How the infraspecific taxa differ

The two long-named varieties differ only in whether they possess terete (var. filiformis) or or very narrow flattened leaves (var. orthorrhyncha).   


Part of Section Hakea of Bentham (as Euhakea) and characterised by a non-conical pollen presenter, leaves without obvious venation, perianths with or without hairs and fruits with or without horns. Barker et al. (1999) recognised a number of informal morphological groups within the section.

On morphological grounds H. platysperma was grouped with H. orthorrhyncha in Barker et al. (1999) to form the Platysperma group. While sharing most of the characters of the Ceratophylla (flat leaves) and Obliqua (terete leaves) groups, both species have a lateral pollen presenter and terete leaves and so they were treated as a separate group. Both H. orthorrhyncha and H. platysperma  have the large U-shaped gland which is also a feature of the Ceratophylla and Obliqua groups.


Two varieties have been described within this species based on whether the leaves are flat or terete. The varieties have been retained because there is no indication that the two leaf types occur on the same bush or in the same locality. Field studies may show this not to be the case, and should they do so, the varieties should not continue be recognised.

The terete-leaved variety is much more common than the flat-leaved variety.

Representative specimens

Western Australia: Murchison R., C.A.Gardner 13235 (PERTH); 7 km S of Kalbarri, P.G.Wilson 6578 (PERTH).


Link to FloraBase treatment of this species for WA.


Link to the Australian Native Plants Society (Australia) pages on Hakea. This species is covered here with an image, cultivation notes and brief notes about it.

Flora of Australia on-line:



Further illustrations

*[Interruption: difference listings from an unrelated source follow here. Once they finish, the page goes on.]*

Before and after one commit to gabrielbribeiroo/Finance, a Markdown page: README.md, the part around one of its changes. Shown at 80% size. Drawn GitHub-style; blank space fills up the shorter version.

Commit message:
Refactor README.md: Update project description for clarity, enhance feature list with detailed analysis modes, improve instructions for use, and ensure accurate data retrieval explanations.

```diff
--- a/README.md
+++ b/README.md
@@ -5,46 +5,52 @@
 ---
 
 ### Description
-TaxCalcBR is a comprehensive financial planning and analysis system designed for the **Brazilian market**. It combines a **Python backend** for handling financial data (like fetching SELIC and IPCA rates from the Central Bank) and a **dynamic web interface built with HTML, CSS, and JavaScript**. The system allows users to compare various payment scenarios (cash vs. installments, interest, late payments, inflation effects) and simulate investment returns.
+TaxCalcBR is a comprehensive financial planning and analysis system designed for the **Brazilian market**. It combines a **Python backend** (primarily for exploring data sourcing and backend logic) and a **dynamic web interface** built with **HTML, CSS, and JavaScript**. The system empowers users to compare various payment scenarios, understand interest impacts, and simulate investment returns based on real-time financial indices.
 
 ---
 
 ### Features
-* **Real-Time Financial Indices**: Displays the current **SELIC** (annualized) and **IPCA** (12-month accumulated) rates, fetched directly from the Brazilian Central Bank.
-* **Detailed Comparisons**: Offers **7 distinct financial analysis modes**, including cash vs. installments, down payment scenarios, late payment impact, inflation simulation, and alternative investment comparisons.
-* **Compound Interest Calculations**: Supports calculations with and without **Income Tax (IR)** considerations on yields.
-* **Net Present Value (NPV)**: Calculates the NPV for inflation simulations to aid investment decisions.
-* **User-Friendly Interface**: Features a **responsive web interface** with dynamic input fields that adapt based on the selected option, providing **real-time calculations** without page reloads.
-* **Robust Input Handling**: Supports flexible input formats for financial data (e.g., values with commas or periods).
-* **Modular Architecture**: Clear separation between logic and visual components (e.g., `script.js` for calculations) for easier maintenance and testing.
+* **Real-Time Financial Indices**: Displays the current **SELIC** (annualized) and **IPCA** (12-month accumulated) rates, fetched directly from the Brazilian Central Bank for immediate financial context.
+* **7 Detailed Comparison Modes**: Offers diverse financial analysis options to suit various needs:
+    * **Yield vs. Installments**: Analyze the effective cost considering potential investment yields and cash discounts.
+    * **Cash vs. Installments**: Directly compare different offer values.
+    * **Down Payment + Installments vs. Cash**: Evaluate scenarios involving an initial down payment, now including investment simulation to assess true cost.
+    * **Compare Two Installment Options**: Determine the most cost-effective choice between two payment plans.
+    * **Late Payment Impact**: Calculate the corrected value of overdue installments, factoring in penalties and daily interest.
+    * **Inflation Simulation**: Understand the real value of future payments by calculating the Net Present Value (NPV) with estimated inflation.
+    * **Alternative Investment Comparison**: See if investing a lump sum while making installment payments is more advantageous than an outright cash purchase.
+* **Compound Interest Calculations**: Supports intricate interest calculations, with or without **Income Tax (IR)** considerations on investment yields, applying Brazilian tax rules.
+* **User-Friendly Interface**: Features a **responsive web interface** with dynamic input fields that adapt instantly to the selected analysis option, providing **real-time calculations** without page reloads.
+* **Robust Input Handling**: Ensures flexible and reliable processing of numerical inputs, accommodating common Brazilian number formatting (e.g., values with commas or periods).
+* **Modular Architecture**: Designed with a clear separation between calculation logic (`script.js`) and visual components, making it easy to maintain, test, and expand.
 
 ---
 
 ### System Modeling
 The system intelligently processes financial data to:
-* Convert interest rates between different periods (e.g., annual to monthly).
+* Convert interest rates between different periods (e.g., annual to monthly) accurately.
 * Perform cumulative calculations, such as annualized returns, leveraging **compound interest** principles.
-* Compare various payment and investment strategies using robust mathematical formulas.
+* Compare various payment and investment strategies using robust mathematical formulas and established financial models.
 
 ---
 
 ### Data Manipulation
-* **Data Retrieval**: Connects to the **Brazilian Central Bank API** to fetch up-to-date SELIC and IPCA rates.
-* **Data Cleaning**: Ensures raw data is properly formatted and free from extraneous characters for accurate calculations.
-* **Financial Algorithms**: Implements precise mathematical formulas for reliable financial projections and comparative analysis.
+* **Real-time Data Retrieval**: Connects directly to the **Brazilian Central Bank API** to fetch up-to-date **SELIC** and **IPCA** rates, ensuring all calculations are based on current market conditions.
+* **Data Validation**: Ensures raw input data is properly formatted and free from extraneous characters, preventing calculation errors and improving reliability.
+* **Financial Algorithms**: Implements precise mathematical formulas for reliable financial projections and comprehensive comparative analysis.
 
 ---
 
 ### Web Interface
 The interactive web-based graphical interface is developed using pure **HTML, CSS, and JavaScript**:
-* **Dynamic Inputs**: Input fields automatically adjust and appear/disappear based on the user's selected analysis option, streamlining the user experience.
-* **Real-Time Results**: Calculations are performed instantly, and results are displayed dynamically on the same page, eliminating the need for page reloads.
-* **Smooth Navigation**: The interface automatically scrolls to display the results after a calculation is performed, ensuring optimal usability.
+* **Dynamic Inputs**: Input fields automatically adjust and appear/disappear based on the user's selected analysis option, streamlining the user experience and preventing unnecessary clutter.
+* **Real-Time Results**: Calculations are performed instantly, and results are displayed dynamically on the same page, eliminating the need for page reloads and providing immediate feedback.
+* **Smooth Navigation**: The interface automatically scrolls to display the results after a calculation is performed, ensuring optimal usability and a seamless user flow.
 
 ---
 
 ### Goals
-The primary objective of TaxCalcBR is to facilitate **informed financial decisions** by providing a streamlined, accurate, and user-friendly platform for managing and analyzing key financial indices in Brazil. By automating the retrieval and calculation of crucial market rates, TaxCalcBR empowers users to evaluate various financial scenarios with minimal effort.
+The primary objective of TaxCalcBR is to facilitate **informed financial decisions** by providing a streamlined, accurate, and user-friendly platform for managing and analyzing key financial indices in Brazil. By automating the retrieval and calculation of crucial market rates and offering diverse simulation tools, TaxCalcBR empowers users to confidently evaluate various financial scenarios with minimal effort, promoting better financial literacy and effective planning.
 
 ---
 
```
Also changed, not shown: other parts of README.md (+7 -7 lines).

I. Holliday, Hakeas. A Field and Garden Guide 154-5 (2005)

J.A..Young, Hakeas of Western Australia. A Field and Identification Guide 84 (2006)